**Try it:**
If a line below contains the string "UnobservedComponentsGAS", copy it out.
─── Exercise data ───
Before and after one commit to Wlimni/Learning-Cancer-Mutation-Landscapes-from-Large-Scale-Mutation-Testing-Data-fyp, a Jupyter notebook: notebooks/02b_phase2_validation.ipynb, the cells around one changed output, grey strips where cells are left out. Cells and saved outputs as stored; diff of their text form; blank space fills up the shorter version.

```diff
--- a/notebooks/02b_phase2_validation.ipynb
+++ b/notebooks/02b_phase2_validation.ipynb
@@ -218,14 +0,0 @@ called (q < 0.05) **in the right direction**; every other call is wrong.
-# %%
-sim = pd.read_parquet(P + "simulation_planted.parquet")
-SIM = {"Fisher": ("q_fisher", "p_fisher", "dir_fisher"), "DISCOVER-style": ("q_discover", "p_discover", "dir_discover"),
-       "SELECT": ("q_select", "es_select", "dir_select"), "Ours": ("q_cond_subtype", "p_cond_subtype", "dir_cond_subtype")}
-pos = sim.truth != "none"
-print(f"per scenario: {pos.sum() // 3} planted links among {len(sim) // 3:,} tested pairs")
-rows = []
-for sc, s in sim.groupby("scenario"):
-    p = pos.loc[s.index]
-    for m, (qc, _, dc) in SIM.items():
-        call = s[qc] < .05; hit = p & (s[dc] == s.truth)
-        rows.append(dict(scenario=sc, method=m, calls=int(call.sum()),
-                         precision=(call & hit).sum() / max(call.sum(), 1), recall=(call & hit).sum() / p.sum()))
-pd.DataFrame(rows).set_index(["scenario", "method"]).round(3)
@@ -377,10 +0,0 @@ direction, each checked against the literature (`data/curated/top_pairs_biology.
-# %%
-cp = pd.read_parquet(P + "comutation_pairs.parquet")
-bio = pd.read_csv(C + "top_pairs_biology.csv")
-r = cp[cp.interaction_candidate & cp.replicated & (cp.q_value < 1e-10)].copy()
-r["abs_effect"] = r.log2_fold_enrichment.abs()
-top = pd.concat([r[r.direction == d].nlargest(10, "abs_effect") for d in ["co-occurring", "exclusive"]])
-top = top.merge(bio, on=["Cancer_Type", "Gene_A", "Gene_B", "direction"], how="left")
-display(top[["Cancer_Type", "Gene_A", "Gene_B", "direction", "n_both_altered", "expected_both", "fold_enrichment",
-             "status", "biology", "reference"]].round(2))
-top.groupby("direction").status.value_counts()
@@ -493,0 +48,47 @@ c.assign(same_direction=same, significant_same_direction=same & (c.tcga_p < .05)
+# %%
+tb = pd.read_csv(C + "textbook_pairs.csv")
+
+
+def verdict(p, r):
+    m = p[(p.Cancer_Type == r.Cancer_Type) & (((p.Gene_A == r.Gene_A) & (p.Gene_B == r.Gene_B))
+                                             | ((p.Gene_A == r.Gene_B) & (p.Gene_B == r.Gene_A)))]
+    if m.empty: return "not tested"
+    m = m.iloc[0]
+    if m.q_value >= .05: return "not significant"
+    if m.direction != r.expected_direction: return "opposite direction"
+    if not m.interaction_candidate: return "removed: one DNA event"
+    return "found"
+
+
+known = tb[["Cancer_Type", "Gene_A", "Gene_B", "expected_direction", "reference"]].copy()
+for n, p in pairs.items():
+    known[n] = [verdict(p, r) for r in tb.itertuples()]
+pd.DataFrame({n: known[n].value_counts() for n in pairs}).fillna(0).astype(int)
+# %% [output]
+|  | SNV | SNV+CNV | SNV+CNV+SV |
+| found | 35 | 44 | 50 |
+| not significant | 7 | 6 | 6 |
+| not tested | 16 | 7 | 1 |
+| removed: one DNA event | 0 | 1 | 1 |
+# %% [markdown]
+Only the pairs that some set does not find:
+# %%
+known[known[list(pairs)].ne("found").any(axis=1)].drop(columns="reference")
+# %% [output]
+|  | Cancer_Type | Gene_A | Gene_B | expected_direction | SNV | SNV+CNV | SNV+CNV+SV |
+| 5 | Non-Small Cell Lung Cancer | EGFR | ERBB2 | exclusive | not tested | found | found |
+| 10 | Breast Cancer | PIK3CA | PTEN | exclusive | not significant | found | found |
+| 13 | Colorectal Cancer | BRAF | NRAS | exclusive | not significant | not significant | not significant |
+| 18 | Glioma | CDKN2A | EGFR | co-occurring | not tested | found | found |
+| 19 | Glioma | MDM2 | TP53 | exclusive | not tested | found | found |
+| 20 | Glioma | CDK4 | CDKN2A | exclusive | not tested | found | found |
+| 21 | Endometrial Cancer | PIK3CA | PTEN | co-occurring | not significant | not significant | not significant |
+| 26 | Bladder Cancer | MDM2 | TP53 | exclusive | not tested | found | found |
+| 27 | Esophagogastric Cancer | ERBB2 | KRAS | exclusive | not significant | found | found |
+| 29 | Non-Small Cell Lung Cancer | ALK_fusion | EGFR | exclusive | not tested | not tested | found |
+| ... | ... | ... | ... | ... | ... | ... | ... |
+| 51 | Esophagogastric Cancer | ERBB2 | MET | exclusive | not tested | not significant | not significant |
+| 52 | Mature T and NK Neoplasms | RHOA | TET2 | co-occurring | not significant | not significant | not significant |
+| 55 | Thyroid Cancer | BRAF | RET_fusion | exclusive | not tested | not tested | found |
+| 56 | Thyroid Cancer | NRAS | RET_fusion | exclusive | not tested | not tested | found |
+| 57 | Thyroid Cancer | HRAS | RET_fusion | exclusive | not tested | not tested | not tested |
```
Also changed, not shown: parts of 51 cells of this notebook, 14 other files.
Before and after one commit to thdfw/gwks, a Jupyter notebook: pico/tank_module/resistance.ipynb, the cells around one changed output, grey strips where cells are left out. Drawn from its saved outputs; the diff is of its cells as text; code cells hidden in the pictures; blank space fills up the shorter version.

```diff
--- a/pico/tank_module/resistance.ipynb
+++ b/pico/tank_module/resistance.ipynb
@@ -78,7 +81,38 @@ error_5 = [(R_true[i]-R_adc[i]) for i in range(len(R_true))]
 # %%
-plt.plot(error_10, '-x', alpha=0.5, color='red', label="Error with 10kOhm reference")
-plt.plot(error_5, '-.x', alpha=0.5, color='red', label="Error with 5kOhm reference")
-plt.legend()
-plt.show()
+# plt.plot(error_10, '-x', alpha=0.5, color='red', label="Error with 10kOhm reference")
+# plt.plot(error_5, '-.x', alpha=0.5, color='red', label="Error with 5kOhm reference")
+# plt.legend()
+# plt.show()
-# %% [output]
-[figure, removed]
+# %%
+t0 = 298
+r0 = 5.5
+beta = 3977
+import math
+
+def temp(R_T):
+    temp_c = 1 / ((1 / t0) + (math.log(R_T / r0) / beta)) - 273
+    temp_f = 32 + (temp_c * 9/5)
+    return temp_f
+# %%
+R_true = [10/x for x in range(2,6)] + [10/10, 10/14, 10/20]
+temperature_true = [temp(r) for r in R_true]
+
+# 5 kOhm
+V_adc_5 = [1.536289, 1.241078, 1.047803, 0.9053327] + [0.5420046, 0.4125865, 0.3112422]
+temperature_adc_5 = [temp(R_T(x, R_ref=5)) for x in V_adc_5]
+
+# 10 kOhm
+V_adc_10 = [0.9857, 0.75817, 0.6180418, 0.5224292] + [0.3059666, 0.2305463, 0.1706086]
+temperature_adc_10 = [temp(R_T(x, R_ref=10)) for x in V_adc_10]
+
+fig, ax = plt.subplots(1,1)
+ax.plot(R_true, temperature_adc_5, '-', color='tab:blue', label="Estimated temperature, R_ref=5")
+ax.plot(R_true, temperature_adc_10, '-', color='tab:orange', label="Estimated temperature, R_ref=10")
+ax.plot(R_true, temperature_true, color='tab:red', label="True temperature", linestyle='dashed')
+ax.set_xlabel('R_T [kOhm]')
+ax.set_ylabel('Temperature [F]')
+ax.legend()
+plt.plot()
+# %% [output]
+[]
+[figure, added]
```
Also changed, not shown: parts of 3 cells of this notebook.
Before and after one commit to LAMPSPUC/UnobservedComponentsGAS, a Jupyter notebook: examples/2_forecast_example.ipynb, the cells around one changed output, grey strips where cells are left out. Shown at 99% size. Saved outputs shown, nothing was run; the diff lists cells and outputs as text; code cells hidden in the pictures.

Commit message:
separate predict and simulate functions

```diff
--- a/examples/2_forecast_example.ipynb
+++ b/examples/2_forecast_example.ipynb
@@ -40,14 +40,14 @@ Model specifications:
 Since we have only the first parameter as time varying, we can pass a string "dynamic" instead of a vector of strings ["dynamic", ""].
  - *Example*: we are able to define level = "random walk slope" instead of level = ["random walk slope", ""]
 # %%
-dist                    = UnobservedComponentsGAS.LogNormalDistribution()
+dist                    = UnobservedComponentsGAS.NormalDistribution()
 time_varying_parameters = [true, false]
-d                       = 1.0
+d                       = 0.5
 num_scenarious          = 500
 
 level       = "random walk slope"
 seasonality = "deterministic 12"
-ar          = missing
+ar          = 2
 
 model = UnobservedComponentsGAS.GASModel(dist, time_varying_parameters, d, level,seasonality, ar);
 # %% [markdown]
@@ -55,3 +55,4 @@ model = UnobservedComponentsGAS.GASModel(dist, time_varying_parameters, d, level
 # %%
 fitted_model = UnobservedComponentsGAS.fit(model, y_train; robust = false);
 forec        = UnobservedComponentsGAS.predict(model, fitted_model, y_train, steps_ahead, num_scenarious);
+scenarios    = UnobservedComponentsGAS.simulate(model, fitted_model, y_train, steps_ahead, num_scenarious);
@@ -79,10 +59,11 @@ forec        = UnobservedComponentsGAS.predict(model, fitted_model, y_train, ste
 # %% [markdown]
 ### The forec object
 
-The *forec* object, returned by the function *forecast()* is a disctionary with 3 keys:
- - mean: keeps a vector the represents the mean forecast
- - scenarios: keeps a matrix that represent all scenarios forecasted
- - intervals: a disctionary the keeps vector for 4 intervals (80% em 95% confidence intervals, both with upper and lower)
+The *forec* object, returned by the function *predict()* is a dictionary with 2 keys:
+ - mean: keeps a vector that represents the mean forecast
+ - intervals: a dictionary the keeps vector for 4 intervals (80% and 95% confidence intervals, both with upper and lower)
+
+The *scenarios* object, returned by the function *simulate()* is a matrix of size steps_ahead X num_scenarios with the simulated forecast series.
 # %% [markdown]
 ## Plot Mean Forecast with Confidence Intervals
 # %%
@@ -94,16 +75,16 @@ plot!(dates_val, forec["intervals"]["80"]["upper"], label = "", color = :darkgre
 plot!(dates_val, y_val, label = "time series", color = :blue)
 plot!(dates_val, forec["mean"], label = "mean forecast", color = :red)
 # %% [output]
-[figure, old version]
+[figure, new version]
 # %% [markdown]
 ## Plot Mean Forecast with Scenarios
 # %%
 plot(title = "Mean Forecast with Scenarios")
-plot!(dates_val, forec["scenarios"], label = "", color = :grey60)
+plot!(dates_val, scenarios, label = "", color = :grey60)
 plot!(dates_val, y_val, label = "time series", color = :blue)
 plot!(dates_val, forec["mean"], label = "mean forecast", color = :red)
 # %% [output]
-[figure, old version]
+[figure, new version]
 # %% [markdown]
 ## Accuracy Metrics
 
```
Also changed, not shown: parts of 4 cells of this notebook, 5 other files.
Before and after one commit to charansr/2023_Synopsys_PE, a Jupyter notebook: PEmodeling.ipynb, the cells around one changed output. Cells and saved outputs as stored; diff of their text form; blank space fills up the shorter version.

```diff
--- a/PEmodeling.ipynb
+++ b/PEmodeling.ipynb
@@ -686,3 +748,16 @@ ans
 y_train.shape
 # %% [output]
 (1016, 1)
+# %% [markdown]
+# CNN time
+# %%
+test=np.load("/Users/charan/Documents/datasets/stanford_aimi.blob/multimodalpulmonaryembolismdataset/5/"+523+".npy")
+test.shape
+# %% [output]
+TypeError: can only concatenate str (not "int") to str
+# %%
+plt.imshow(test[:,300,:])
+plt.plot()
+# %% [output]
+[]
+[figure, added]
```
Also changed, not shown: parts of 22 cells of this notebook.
───
**The answer:**
Before and after one commit to LAMPSPUC/UnobservedComponentsGAS, a Jupyter notebook: examples/2_forecast_example.ipynb, the cells around one changed output, grey strips where cells are left out. Shown at 99% size. Saved outputs shown, nothing was run; the diff lists cells and outputs as text; code cells hidden in the pictures.
-dist                    = UnobservedComponentsGAS.LogNormalDistribution()
+dist                    = UnobservedComponentsGAS.NormalDistribution()
 model = UnobservedComponentsGAS.GASModel(dist, time_varying_parameters, d, level,seasonality, ar);
@@ -55,3 +55,4 @@ model = UnobservedComponentsGAS.GASModel(dist, time_varying_parameters, d, level
 fitted_model = UnobservedComponentsGAS.fit(model, y_train; robust = false);
 forec        = UnobservedComponentsGAS.predict(model, fitted_model, y_train, steps_ahead, num_scenarious);
+scenarios    = UnobservedComponentsGAS.simulate(model, fitted_model, y_train, steps_ahead, num_scenarious);
@@ -79,10 +59,11 @@ forec        = UnobservedComponentsGAS.predict(model, fitted_model, y_train, ste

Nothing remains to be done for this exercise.